Stored entries
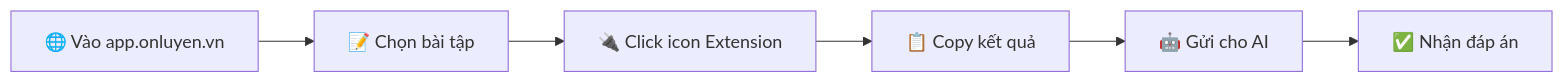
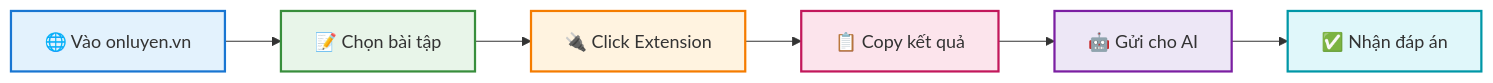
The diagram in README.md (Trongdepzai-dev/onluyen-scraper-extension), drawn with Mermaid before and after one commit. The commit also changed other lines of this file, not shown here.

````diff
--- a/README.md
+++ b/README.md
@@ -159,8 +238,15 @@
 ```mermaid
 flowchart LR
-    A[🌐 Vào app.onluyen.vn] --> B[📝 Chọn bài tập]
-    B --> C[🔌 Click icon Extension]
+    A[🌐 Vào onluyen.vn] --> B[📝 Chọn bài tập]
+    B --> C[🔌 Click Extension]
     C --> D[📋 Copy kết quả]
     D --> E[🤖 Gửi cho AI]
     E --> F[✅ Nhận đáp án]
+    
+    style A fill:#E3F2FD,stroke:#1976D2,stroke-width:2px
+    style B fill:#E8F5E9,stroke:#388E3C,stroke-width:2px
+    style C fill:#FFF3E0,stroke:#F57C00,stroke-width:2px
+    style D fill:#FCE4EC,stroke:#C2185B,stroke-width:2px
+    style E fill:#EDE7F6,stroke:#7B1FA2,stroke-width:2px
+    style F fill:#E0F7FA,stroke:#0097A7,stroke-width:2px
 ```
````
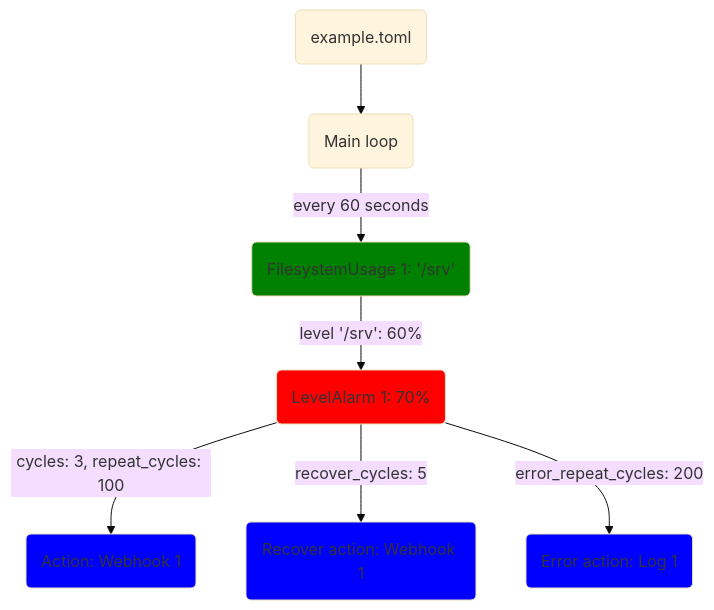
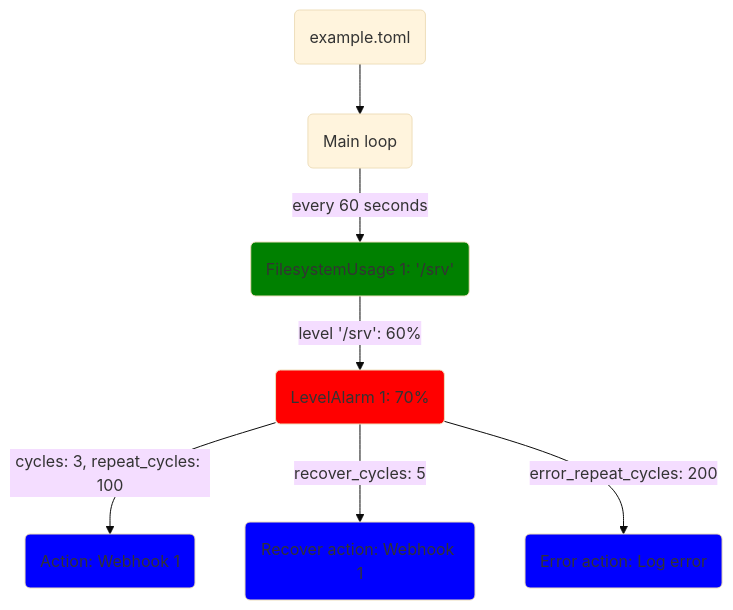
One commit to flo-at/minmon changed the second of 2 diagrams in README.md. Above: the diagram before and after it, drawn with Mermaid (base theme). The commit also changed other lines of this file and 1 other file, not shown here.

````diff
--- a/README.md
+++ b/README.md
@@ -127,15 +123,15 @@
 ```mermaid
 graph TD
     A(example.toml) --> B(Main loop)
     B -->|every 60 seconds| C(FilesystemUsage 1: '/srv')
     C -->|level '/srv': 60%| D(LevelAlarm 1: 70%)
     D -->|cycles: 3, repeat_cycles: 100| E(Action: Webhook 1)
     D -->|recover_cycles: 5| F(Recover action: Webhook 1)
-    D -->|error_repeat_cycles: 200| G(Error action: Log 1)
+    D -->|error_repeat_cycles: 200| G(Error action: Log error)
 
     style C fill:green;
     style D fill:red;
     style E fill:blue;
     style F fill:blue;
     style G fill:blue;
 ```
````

Task description:
Check each line of the data above for the string "blue", and copy the ones that have it.

Solution:
     style E fill:blue;
     style F fill:blue;
     style G fill:blue;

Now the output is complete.